Shortly after the advent of whites, Indian costume was profoundly modified over a vast area of America by the copying of European dress and the use of traders' stuffs. Knowledge of pre-historic and early historic primitive textile fabrics has been derived from impressions of fabrics on pottery and from fabrics themselves that have been preserved by charring in fire, contact with copper, or protection from the elements in caves.
A synopsis of the costumes worn by tribes living in the 11 geographical regions of northern America follows. The list is necessarily incomplete, for on account of the abandonment of tribal costumes the data are chiefly historical.
(1) [Inuit] (Northern). Men: Shirt-coat with hood, trousers, half or full boots, stockings, mittens, Women: Shirt-coat with large hood, trousers or legging-moccasins, belt and mittens, needle-case, workbag, etc. ( Southern .) Men: Robe, gown, trousers, boots, hood on gown or cap.

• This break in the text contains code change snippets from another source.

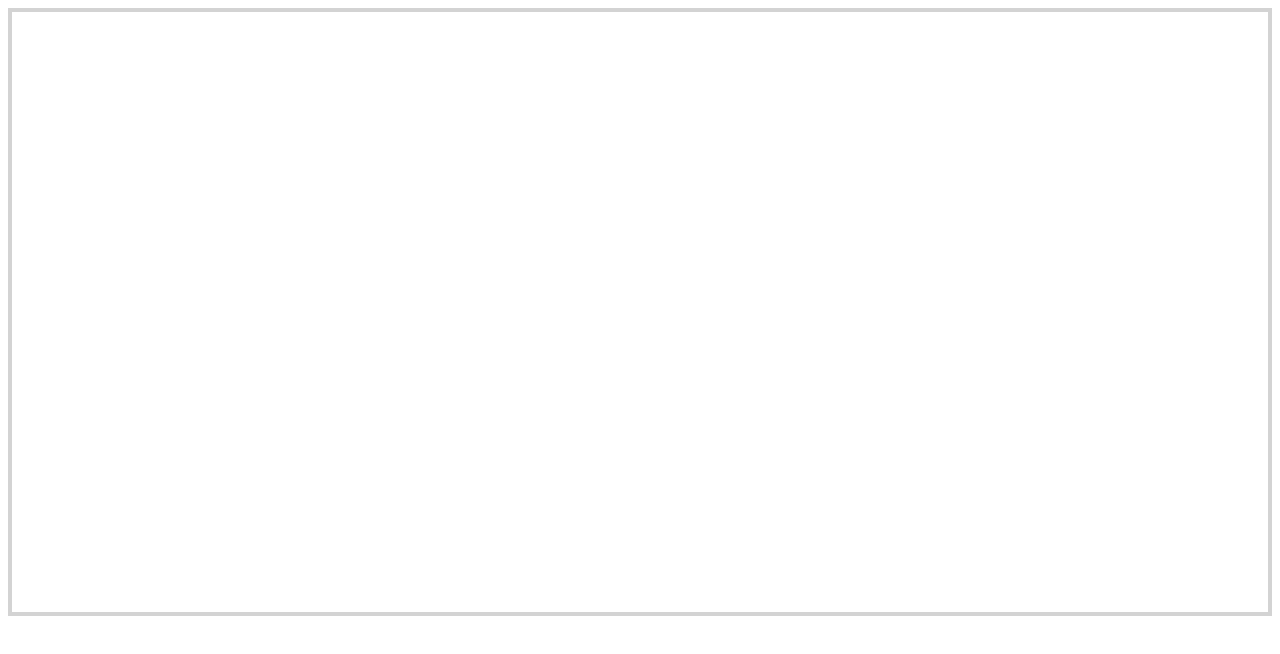
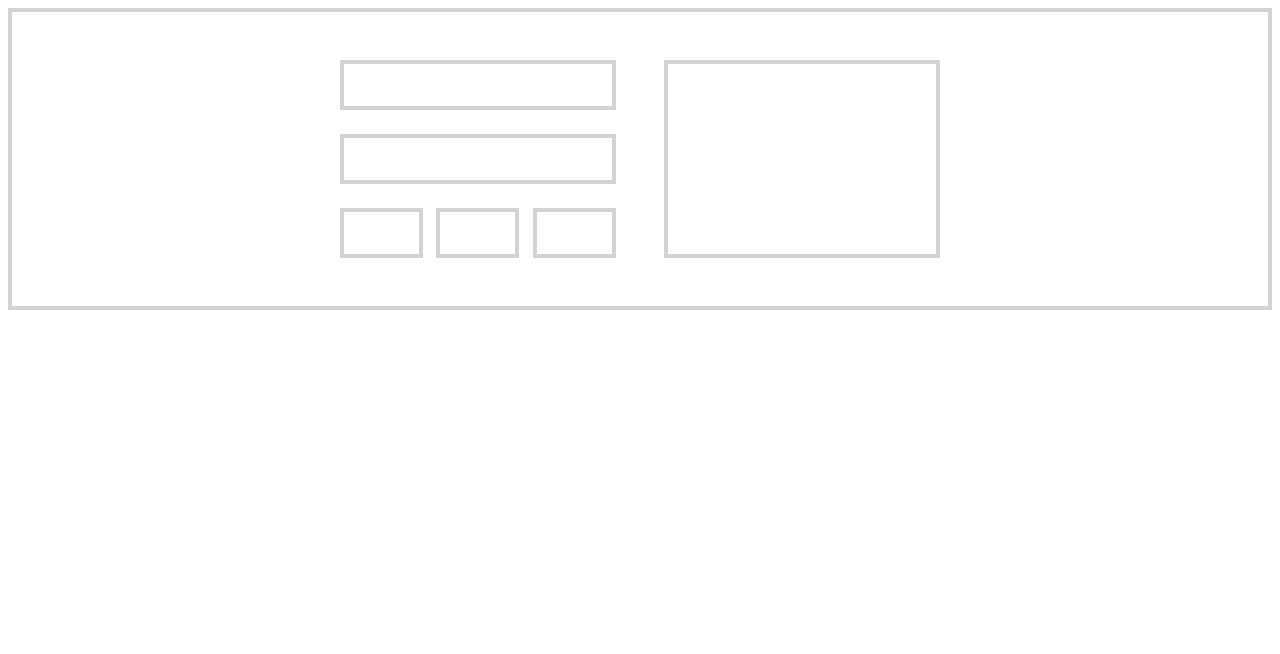
Before and after one commit to Phalcin/Other-Projects, a plain HTML site: page FLEX/index.html in a window 1280 px wide. Drawn offline with Linux system fonts and the light colour scheme.

Commit message:
css layouts

```diff
--- a/FLEX/index.html
+++ b/FLEX/index.html
@@ -10,15 +10,20 @@
 </head>
 
 <body>
-<div class="container">
-  <div class="title"></div>
-  <div class="box"></div>
-  <div class="box"></div>
-  <div class="box"></div>
-  <div class="box"></div>
-  <div class="box"></div>
-  <div class="box"></div>
-</div>
+  <div class="container">
+    <div class="row">
+      <div class="box-left">
+        <div class="box box-small"></div>
+        <div class="box box-small"></div>
+        <div class="small-boxes">
+          <div class="box box-small sm-box"></div>
+          <div class="box box-small sm-box"></div>
+          <div class="box box-small sm-box"></div>
+        </div>
+      </div>
+      <div class="box box-big"></div>
+    </div>
+  </div>
 </body>
 
 </html>
--- a/FLEX/style.css
+++ b/FLEX/style.css
@@ -4,9 +4,44 @@
 
 .container {
   border: 4px solid lightgray;
+  padding: 48px 48px 24px 48px;
+  display: flex;
+  justify-content: center;
+}
+
+.row {
+  width: 100%;
+  max-width: 600px;
+  display: flex;
+  gap: 48px;
 }
 
 .box {
-  width: 100px;
-  height: 100px;
+  /* height: 48px; */
+  border: 4px solid lightgray;
+  margin-bottom: 24px;
 }
+
+.box-small {
+  height: 50px;
+}
+
+.small-boxes {
+  width: 100%;
+  display: flex;
+  justify-content: space-between;
+}
+
+.sm-box {
+  width: 30%;
+}
+
+.box-left {
+  width: 50%;
+  display: flex;
+  flex-direction: column;
+}
+
+.box-big {
+  width: 50%;
+}
```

(2) ATHAPASKAN (Mackenzie and Yukon ). Men: Shirt-coat, legging-moccasins, breechcloth, hat and hood. Women: Long shirt-coat, legging-moccasins, belt.

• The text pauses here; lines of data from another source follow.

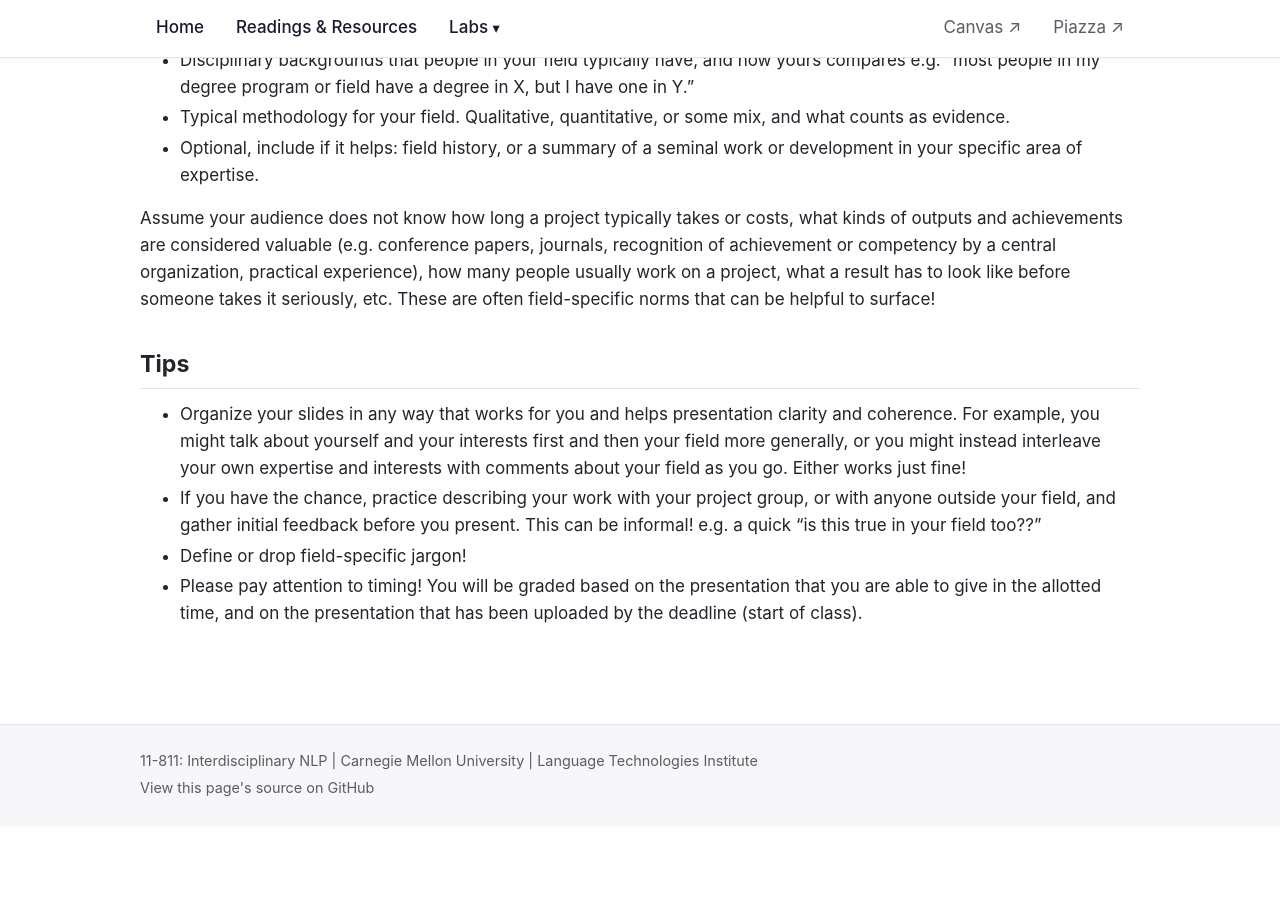
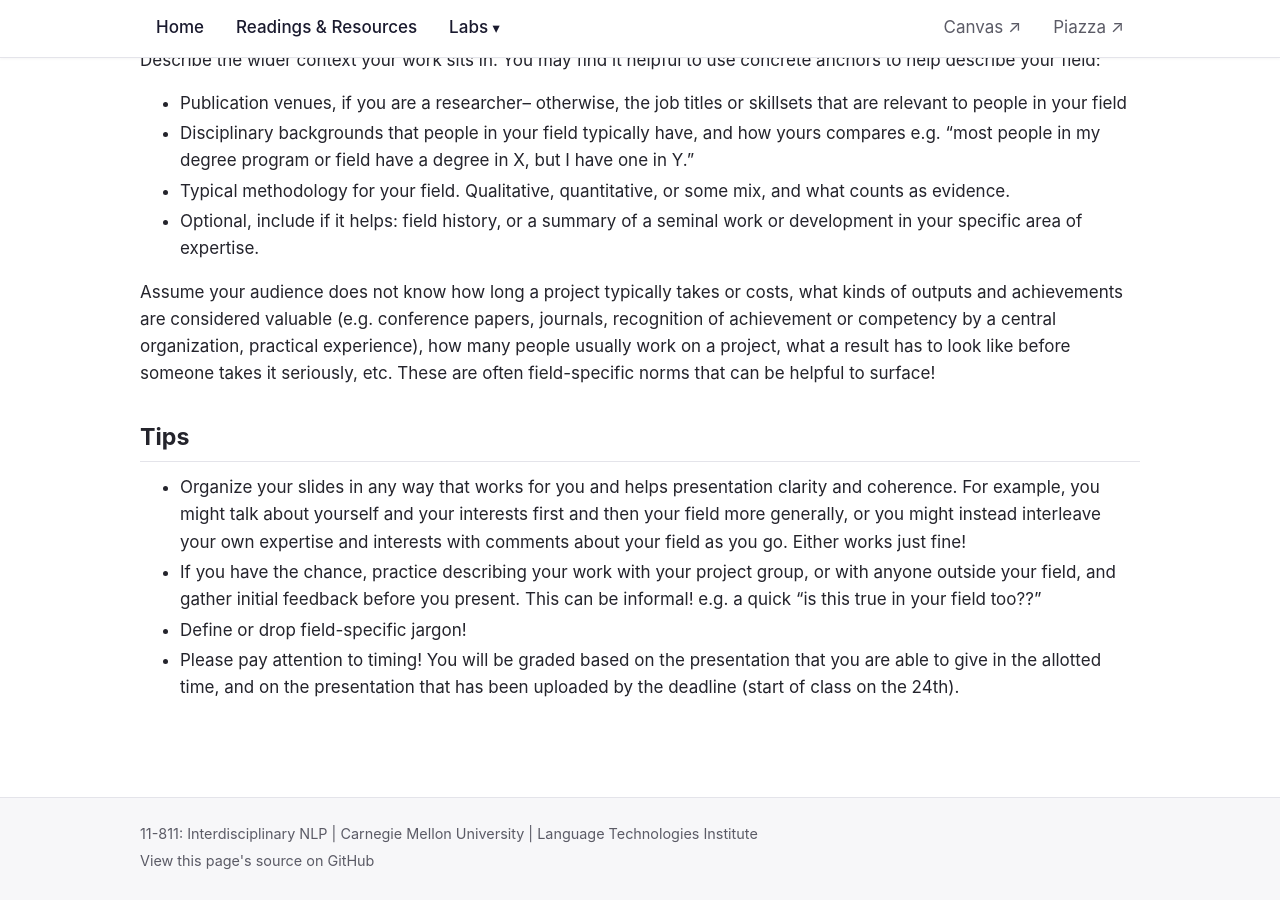
Before and after one commit to clarana/NLPintheWild, a Jekyll site: the page built from intro-presentations.md, in a window 1280 px wide and 900 px high, scrolled down 1896 px. Built offline with Jekyll 4.4.1, drawn with Linux system fonts in a browser that asks for light colours; before the commit the page ends 2723 px from its top, so only the background shows below that; some of the changed text lies outside the part shown.

Commit message:
Slides are due on the first presentation day for everyone
Co-Authored-By: Claude Opus 5 <noreply@anthropic.com>

```diff
--- a/intro-presentations.md
+++ b/intro-presentations.md
@@ -72,4 +72,4 @@ Assume your audience does not know how long a project typically takes or costs,
 - Organize your slides in any way that works for you and helps presentation clarity and coherence. For example, you might talk about yourself and your interests first and then your field more generally, or you might instead interleave your own expertise and interests with comments about your field as you go. Either works just fine!
 - If you have the chance, practice describing your work with your project group, or with anyone outside your field, and gather initial feedback before you present. This can be informal! e.g. a quick "is this true in your field too??"
 - Define or drop field-specific jargon!
-- Please pay attention to timing! You will be graded based on the presentation that you are able to give in the allotted time, and on the presentation that has been uploaded by the deadline (start of class).
+- Please pay attention to timing! You will be graded based on the presentation that you are able to give in the allotted time, and on the presentation that has been uploaded by the deadline (start of class on the 24th).
```
Also changed, not shown: other parts of intro-presentations.md (+1 -1 lines).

(3) ALGONQUAIN-IROQUOIS (Northern). Men: Robe, shirt-coat, long coat, trousers, leggings, moccasins, breechcloth, turban.
( Western ) Men: Robe, long dress-shirt, long leggings, moccasins, bandoleer bag. Women: Long dress-shirt, short leggings, moccasins, belt. ( Arctic .) Men: Long coat, open in front, short breeches, leggings, moccasins, gloves or mittens, cap or head-dress. Women: Robe, shirt-dress, leggings, moccasins, belt, cap, and sometimes a shoulder mantle.
(5) PLAINS. Men: Buffalo robe, shirt to knees or longer, breechcloth, thigh-leggings, moccasins, head-dress, Women: Long shirtdress with short ample cape sleeves, belt, leggings to the knees, moccasins.
(6) NORTH Pacific (Chilkat ). Men: Blanket or bark mat robe, shirt-coat (rare), legging-moccasins, basket hat. Women: Tanned skin shoulder-robe, shirt-dress with sleeves, fringed apron, leggings (?), moccasins, breechcloth(?).
Source: James WHITE, ed., Handbook of Indians of Canada , Published as an Appendix to the Tenth Report of the Geographic Board of Canada , Ottawa , 1913, 632p., pp. 105-106.
© 2004 Claude Bélanger, Marianopolis College